* Task directions:
Find every line below with "also" in it and give only how many there are.
· · · · · · ·
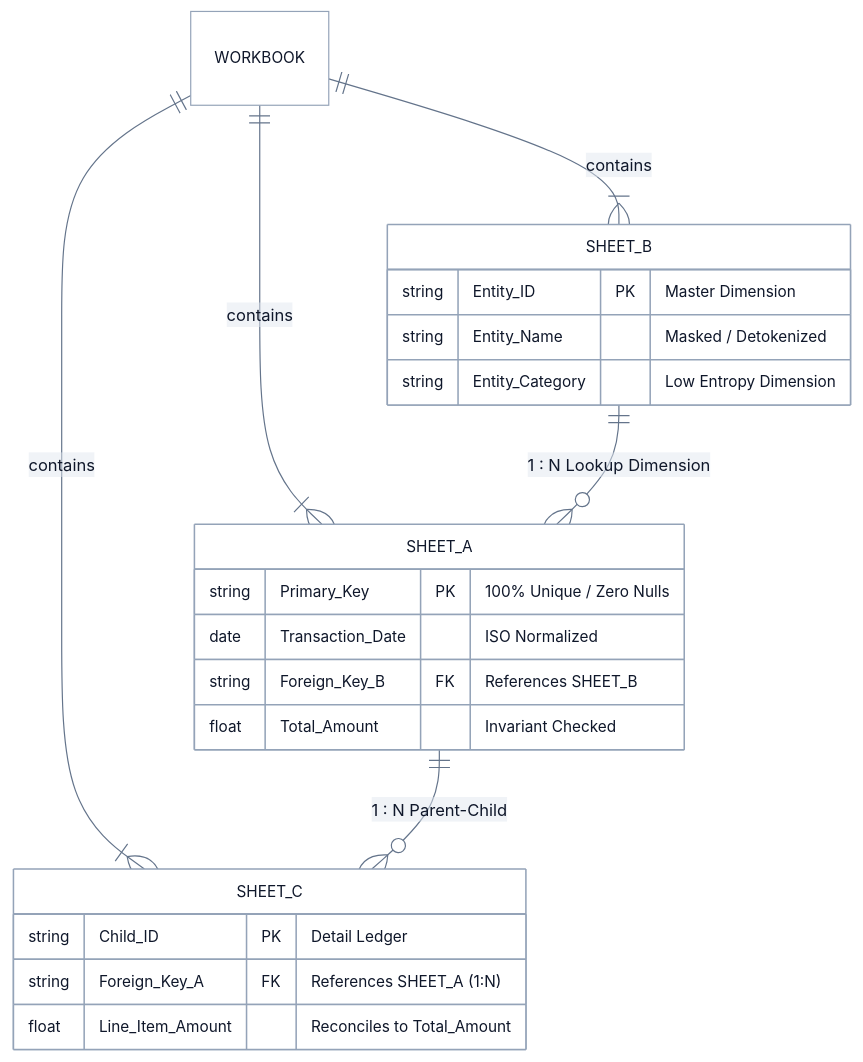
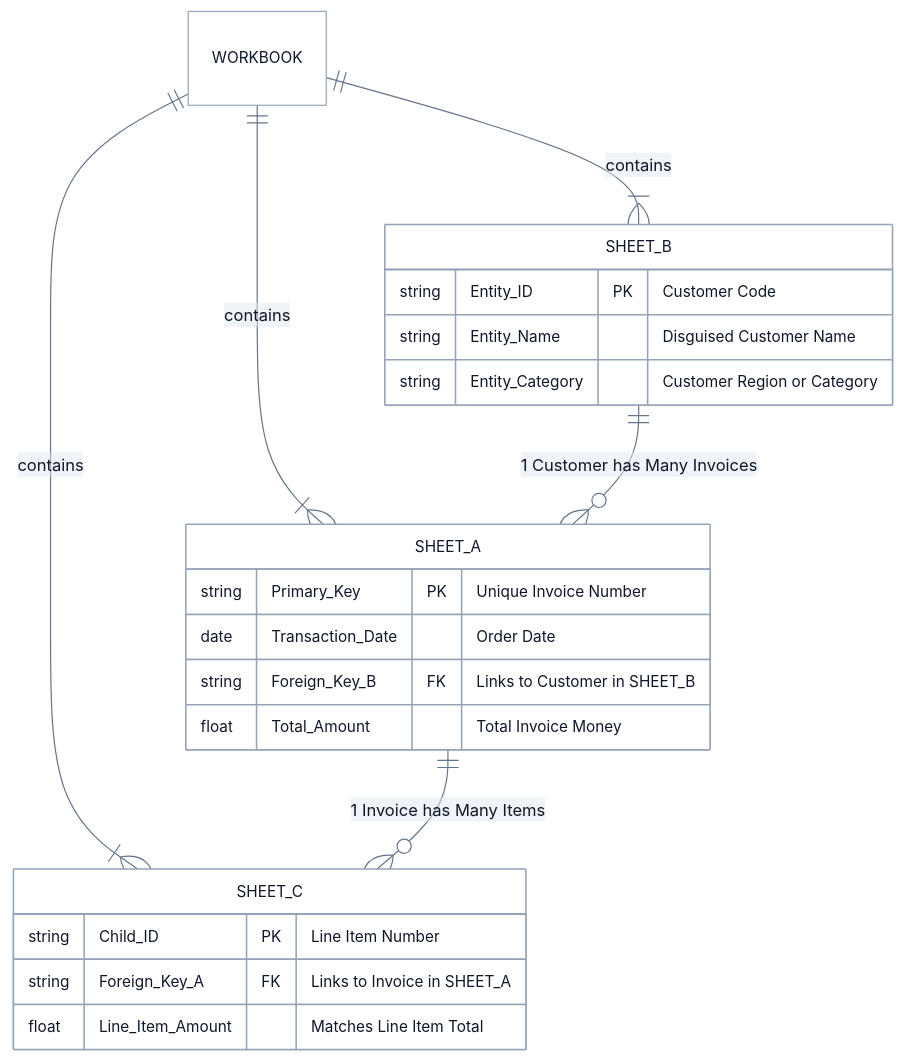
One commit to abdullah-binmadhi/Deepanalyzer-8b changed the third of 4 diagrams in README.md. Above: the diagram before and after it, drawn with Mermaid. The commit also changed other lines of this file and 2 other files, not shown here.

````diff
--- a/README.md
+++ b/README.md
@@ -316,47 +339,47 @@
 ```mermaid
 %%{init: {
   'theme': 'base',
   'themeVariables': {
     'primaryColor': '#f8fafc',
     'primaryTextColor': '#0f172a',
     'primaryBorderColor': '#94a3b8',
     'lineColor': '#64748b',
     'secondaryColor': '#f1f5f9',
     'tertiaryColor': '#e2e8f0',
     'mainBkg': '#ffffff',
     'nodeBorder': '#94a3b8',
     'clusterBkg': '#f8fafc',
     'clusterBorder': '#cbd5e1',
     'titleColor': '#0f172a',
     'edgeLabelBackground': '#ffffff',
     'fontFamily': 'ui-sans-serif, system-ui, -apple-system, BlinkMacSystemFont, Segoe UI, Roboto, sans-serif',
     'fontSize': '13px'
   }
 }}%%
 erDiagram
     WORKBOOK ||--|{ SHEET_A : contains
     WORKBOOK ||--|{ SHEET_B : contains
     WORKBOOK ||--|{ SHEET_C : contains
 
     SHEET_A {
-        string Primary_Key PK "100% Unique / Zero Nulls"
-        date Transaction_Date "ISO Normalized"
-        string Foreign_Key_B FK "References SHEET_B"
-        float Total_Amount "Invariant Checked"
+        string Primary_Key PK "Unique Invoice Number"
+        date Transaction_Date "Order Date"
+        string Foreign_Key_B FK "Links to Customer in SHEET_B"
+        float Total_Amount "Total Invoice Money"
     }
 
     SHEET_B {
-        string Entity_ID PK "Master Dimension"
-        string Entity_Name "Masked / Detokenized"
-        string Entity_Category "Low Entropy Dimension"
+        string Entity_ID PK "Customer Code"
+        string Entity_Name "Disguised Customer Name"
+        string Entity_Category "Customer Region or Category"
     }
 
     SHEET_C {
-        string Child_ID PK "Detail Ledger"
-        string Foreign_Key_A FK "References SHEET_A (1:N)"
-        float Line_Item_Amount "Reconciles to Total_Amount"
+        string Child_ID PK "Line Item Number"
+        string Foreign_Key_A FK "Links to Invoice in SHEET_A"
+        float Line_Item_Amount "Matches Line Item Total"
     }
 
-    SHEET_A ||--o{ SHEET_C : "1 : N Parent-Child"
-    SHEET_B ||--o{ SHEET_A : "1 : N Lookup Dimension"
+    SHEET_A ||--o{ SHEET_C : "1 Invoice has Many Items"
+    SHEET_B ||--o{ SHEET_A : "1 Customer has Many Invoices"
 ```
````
· · · · · · ·
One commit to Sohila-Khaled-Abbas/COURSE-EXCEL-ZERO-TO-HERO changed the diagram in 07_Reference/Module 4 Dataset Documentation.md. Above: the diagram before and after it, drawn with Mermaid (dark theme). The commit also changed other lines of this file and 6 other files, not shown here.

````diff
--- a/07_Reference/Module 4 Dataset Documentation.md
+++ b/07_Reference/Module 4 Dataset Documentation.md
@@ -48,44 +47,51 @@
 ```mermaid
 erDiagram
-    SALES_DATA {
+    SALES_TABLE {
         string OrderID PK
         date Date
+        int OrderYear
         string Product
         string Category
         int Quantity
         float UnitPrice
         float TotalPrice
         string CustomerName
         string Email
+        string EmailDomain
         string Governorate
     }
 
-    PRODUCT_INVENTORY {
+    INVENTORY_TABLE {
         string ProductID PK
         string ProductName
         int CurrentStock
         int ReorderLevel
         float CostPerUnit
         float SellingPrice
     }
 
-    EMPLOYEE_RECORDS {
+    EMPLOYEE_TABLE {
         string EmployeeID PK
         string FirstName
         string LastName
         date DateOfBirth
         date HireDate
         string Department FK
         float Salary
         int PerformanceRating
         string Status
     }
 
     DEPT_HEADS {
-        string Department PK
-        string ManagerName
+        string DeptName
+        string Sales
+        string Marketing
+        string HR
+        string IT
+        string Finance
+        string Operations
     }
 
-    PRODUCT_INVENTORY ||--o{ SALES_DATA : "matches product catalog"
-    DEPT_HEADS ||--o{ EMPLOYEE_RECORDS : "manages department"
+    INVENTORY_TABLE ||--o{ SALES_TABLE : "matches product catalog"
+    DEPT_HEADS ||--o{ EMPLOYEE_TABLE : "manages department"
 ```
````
· · · · · · ·
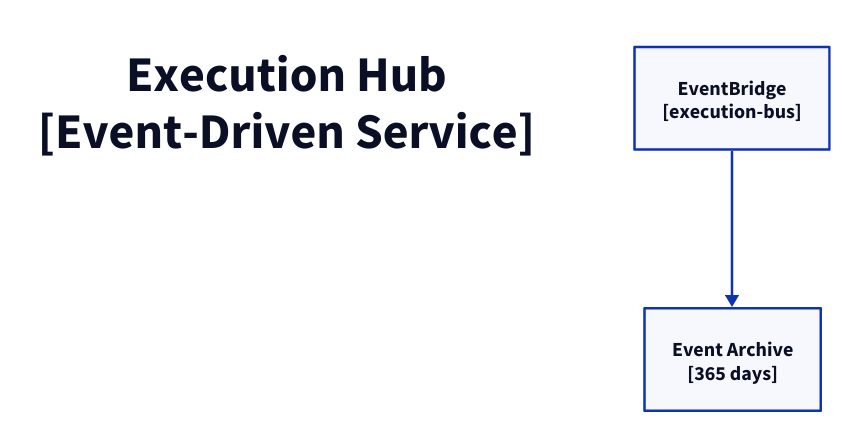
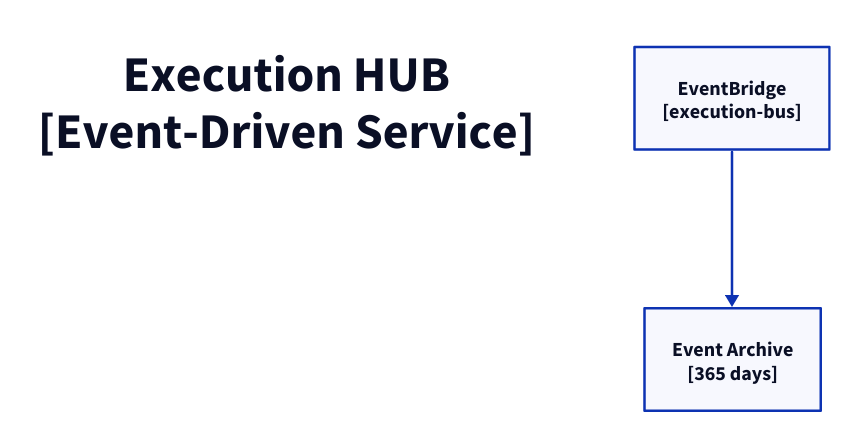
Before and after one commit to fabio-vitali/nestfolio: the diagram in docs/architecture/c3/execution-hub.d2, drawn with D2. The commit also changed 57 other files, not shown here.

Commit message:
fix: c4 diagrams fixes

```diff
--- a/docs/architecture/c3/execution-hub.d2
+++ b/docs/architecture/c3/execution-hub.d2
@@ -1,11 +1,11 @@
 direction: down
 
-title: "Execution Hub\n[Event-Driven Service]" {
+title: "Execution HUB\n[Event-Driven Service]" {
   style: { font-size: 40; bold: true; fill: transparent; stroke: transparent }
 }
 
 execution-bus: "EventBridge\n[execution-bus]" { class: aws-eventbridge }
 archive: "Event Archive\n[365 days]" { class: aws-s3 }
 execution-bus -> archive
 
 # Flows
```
· · · · · · ·
* Response to the task:
3